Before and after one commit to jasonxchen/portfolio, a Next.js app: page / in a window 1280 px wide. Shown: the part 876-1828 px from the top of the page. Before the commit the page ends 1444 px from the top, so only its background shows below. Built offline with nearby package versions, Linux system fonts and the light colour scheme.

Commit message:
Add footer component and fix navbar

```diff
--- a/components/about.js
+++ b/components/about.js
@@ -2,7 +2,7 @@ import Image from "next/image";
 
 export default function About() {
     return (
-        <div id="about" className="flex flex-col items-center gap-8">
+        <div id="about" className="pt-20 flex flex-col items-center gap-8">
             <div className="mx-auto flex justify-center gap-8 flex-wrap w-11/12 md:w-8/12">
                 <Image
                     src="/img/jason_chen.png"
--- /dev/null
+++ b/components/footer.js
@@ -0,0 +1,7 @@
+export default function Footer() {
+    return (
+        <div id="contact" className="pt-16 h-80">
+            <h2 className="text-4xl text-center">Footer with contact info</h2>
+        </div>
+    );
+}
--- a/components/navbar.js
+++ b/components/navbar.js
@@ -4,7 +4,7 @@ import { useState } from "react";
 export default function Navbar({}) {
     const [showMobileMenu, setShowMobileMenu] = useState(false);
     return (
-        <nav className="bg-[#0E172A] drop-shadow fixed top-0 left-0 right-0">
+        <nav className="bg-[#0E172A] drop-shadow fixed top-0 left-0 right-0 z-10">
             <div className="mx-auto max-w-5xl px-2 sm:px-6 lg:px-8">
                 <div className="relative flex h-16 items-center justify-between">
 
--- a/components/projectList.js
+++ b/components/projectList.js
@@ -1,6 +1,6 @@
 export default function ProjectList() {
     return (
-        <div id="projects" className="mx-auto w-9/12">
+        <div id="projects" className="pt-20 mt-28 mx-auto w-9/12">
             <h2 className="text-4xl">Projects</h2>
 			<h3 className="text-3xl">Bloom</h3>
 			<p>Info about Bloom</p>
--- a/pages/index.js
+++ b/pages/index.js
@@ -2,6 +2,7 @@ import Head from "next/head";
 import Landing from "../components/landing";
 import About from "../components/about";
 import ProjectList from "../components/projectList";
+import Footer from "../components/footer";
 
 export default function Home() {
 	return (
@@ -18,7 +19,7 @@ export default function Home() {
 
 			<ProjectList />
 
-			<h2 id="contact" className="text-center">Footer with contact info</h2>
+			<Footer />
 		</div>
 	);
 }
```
==
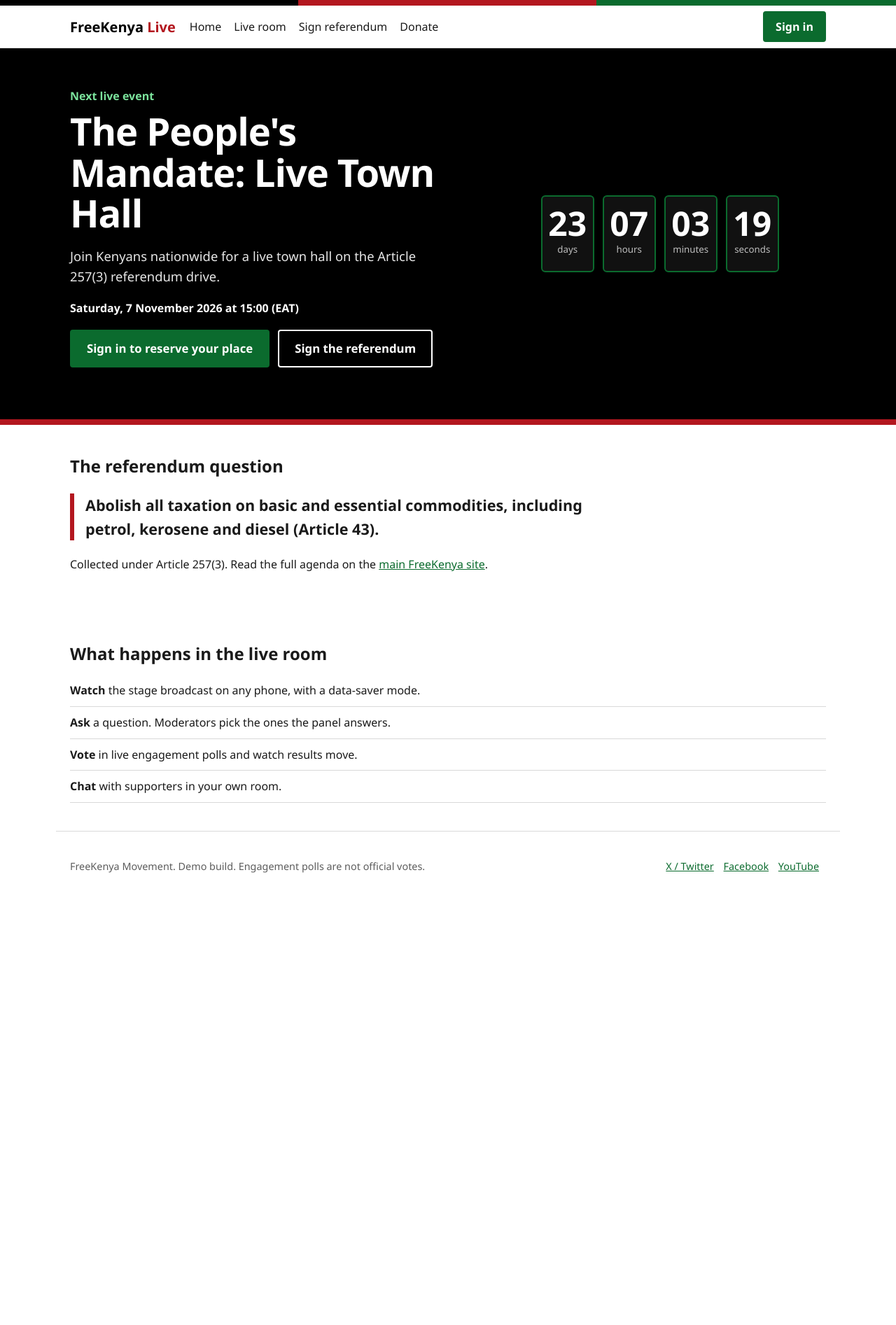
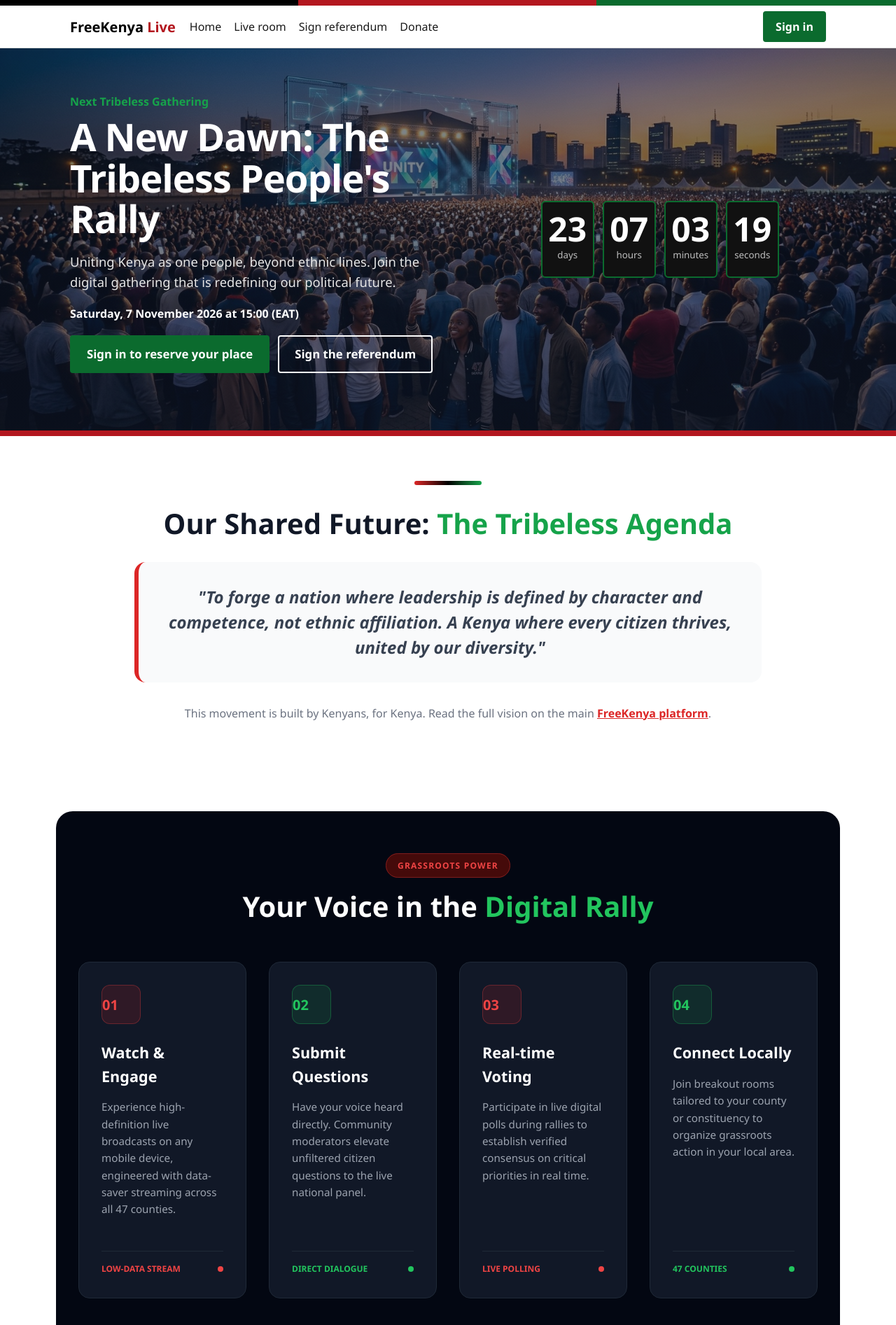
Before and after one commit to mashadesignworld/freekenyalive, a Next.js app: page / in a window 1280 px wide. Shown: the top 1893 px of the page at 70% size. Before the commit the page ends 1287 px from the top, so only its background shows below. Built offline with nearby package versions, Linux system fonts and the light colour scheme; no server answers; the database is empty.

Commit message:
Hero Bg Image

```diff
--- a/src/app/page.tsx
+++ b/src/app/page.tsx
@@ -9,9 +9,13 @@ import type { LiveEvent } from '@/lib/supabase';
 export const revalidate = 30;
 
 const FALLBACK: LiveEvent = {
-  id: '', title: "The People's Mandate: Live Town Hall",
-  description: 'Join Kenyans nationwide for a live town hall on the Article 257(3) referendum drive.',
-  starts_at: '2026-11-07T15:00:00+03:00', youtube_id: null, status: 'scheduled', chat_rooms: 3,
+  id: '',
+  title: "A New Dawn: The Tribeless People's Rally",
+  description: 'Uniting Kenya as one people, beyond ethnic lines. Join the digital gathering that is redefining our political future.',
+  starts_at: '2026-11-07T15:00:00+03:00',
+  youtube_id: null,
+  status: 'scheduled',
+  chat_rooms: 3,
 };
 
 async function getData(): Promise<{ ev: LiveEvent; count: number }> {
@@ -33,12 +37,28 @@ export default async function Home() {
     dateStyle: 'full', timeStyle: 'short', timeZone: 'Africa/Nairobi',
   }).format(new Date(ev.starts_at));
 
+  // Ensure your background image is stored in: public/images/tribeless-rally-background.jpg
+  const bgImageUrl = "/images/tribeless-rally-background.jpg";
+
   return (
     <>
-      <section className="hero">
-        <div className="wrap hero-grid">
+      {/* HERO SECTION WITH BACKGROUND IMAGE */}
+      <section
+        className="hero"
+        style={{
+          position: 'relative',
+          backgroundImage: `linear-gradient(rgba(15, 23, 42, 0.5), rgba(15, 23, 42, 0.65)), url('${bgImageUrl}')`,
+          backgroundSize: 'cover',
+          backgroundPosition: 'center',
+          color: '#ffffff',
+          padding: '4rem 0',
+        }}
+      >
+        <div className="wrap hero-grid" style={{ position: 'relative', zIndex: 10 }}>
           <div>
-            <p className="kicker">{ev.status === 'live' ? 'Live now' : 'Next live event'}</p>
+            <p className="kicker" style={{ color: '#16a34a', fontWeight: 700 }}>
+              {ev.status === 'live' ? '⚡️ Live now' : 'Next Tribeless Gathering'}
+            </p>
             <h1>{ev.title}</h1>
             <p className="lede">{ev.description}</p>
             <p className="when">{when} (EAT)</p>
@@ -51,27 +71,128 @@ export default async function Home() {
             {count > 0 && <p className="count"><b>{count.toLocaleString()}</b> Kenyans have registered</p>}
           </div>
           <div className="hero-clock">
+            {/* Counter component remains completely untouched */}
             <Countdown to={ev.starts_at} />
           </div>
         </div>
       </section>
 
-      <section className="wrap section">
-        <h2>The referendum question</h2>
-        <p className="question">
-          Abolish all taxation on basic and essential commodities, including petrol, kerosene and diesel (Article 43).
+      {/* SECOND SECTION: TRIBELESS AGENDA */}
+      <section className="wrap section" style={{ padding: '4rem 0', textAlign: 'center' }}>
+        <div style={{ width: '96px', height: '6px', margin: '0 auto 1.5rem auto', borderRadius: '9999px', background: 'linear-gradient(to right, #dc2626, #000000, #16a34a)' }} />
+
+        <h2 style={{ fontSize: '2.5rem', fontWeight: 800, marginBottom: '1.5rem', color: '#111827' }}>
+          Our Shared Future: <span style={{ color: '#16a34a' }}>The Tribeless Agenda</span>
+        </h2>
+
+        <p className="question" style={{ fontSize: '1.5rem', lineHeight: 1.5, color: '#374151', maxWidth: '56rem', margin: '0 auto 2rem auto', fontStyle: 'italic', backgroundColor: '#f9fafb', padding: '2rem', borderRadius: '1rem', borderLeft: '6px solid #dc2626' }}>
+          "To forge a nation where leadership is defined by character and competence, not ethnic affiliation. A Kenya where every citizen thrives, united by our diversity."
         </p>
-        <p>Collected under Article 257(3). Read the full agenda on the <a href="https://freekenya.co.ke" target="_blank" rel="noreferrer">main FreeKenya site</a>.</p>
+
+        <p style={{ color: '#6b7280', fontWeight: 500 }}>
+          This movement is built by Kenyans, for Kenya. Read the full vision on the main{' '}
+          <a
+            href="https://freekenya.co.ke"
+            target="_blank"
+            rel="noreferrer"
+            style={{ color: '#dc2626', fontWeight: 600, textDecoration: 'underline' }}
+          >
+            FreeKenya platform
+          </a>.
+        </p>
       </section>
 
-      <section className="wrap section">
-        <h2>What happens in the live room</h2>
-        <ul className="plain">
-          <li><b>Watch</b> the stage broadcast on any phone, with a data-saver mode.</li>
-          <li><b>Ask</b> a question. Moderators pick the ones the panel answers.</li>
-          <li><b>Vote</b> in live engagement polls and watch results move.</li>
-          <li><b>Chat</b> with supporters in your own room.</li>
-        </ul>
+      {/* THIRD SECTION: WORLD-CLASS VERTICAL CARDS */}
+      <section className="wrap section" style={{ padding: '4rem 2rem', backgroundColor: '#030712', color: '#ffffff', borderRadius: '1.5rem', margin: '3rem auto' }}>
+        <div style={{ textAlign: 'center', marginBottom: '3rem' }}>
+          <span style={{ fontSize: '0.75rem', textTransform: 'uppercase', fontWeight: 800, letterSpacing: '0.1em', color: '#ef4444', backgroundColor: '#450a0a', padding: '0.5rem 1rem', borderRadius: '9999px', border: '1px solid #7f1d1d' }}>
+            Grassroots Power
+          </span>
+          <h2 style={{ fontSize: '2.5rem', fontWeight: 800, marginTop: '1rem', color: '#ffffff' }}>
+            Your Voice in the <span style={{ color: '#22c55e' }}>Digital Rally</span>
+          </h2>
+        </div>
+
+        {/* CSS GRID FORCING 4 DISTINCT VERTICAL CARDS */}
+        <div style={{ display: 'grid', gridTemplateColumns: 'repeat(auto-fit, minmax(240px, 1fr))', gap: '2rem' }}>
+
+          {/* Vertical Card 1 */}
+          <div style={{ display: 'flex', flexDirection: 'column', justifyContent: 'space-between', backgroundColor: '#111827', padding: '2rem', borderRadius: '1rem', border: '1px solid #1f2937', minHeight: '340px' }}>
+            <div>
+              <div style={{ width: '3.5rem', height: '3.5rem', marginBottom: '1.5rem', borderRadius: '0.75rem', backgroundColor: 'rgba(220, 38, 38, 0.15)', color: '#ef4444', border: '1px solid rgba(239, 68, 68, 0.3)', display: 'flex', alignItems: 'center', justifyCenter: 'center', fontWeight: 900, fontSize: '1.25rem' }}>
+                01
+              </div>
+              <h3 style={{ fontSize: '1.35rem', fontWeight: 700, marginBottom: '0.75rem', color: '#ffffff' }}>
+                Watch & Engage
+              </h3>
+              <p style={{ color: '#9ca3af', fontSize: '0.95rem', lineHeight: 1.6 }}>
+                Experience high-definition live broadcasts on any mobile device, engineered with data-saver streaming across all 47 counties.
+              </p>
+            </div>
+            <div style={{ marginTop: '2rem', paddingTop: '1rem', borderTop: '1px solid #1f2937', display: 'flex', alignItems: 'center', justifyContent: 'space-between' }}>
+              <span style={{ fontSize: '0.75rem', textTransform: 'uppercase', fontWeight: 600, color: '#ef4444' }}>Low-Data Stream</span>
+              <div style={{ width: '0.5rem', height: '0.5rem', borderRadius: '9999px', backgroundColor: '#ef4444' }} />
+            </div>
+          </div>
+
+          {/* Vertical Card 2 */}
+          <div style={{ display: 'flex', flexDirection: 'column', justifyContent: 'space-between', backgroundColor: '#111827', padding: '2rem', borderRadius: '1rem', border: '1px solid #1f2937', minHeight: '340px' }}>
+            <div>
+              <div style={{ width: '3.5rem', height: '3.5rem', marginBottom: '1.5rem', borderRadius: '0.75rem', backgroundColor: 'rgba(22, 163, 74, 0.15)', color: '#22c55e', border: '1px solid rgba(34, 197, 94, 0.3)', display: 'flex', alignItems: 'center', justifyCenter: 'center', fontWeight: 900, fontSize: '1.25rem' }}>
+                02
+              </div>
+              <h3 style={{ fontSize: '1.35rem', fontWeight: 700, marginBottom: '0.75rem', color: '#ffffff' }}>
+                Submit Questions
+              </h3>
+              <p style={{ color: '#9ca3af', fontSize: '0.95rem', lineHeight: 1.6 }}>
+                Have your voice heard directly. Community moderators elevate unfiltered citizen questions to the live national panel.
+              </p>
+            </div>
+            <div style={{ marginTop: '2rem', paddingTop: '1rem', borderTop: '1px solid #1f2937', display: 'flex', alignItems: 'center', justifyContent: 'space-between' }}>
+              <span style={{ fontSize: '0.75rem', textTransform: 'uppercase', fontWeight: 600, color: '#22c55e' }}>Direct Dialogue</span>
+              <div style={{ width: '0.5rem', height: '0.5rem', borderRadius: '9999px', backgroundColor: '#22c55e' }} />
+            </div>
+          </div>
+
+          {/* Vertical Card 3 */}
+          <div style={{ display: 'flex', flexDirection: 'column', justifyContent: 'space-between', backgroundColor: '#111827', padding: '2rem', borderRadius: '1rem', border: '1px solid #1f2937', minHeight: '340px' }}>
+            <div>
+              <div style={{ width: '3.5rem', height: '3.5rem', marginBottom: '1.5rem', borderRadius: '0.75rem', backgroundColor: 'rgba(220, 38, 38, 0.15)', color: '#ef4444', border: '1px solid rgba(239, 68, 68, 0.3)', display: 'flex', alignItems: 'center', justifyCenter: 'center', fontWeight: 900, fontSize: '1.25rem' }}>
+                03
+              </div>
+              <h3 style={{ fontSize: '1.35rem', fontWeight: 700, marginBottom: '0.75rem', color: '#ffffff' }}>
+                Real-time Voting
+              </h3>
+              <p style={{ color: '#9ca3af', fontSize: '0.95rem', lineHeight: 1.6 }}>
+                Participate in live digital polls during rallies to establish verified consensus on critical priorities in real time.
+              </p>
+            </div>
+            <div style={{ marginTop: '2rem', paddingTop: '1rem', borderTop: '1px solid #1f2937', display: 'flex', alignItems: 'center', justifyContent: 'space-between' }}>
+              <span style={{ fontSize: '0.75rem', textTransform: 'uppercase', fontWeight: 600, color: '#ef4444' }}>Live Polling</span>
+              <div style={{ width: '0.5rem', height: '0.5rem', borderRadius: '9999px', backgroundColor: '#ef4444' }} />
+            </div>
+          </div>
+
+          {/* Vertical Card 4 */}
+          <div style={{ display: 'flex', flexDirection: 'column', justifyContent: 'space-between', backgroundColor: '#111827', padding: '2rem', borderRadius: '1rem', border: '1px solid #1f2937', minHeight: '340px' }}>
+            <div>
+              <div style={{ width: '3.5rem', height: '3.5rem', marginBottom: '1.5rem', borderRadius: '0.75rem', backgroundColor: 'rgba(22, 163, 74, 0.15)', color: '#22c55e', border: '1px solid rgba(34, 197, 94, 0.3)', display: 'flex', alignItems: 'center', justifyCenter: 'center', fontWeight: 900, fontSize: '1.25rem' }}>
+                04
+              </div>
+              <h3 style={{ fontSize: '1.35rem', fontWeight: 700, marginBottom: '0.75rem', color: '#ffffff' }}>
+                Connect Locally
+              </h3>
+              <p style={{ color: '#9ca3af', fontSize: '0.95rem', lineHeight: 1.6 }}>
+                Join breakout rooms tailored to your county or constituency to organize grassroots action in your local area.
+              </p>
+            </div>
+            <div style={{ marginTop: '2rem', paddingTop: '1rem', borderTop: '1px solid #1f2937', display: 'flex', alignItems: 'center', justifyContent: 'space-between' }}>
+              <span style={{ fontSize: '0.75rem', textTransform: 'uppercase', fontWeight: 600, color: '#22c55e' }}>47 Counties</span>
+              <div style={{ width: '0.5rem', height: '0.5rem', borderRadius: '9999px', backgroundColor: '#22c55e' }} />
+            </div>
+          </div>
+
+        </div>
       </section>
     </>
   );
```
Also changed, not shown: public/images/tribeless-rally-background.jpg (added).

- **WORK TO BE COMPLETED**:
Only the number is wanted: count the lines of the records that hold the word "uppercase".

- **RESULT**:
5